%%

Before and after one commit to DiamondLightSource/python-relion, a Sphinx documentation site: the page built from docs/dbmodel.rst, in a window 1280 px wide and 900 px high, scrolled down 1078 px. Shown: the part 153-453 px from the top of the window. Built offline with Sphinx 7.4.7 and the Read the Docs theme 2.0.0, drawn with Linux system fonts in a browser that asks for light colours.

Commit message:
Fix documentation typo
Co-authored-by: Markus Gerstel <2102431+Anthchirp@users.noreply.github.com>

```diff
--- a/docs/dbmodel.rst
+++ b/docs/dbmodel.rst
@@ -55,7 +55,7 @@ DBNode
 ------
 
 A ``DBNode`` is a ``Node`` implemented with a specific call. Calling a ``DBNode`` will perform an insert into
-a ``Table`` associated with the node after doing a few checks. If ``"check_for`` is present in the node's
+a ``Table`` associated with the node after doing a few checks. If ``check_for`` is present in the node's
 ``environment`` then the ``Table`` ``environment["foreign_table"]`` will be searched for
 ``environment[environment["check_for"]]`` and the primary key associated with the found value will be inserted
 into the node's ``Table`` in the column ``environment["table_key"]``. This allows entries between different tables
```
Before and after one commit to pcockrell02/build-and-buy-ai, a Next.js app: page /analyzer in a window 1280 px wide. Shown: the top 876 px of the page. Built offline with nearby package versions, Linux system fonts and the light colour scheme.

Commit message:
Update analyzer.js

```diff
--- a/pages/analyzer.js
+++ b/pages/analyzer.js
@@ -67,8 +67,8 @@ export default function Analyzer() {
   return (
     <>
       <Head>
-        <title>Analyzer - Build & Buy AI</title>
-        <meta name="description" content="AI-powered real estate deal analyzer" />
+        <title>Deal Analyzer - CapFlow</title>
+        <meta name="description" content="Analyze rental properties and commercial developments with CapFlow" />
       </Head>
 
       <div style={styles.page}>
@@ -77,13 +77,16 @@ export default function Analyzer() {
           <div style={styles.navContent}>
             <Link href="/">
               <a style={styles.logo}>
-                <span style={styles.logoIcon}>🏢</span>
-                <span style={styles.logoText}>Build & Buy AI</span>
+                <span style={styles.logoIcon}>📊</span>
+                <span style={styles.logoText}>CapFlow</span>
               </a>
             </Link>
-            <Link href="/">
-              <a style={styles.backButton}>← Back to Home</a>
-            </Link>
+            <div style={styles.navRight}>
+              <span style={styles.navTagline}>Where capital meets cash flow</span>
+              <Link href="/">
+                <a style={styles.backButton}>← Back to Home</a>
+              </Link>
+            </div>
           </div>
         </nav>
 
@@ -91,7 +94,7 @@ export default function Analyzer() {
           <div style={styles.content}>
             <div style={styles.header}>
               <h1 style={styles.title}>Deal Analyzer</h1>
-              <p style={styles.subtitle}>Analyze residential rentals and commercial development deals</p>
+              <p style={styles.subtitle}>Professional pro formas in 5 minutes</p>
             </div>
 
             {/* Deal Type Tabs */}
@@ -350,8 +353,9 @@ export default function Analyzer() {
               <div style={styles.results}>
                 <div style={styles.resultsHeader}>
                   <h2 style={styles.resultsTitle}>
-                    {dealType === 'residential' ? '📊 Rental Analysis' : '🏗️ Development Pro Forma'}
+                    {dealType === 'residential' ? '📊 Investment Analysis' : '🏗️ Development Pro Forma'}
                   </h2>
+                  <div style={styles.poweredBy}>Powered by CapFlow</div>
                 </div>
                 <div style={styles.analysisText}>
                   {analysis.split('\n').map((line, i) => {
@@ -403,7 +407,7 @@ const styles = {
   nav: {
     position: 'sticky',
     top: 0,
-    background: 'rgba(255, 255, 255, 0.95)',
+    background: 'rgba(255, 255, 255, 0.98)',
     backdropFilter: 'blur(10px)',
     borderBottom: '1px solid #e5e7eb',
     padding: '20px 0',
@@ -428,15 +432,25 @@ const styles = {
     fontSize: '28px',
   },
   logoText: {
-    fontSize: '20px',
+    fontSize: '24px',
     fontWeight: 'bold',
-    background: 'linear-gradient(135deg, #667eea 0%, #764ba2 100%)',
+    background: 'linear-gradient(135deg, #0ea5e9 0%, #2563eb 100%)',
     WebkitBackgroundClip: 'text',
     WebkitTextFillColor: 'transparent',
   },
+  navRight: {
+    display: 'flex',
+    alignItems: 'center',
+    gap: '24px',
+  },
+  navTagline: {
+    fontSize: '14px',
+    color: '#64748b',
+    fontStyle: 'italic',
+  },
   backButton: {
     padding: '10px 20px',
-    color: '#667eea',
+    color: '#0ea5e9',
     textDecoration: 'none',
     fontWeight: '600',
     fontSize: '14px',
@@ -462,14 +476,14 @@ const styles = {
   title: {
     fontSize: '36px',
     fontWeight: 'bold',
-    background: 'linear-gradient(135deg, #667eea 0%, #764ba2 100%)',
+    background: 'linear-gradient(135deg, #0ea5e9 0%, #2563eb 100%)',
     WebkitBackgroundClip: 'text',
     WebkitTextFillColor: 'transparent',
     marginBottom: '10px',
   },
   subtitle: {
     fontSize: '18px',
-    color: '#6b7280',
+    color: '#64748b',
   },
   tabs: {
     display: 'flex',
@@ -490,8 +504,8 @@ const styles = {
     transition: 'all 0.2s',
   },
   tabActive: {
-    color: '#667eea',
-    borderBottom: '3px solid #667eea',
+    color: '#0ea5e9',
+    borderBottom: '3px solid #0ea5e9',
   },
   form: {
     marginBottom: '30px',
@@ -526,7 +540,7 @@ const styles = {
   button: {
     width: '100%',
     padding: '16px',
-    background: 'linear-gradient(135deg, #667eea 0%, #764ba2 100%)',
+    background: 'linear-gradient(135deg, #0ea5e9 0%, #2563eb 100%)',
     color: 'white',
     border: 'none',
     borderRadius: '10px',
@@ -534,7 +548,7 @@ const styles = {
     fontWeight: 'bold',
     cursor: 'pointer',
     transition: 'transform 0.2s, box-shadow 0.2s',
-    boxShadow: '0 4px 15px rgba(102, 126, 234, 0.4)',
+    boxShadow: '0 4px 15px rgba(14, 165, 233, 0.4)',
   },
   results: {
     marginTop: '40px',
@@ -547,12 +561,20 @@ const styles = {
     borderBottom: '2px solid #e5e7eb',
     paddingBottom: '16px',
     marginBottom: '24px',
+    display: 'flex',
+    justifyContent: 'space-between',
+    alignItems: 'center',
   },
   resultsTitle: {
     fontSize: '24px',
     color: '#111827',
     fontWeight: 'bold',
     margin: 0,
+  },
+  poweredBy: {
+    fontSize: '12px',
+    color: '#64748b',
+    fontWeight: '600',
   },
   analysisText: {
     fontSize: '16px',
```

%%

:: WORK TO COMPLETE ::
The answer consists of every line above in which the word "marginBottom" occurs.

:: OUTPUT FOR THIS TASK ::
     marginBottom: '10px',
     marginBottom: '30px',
     marginBottom: '24px',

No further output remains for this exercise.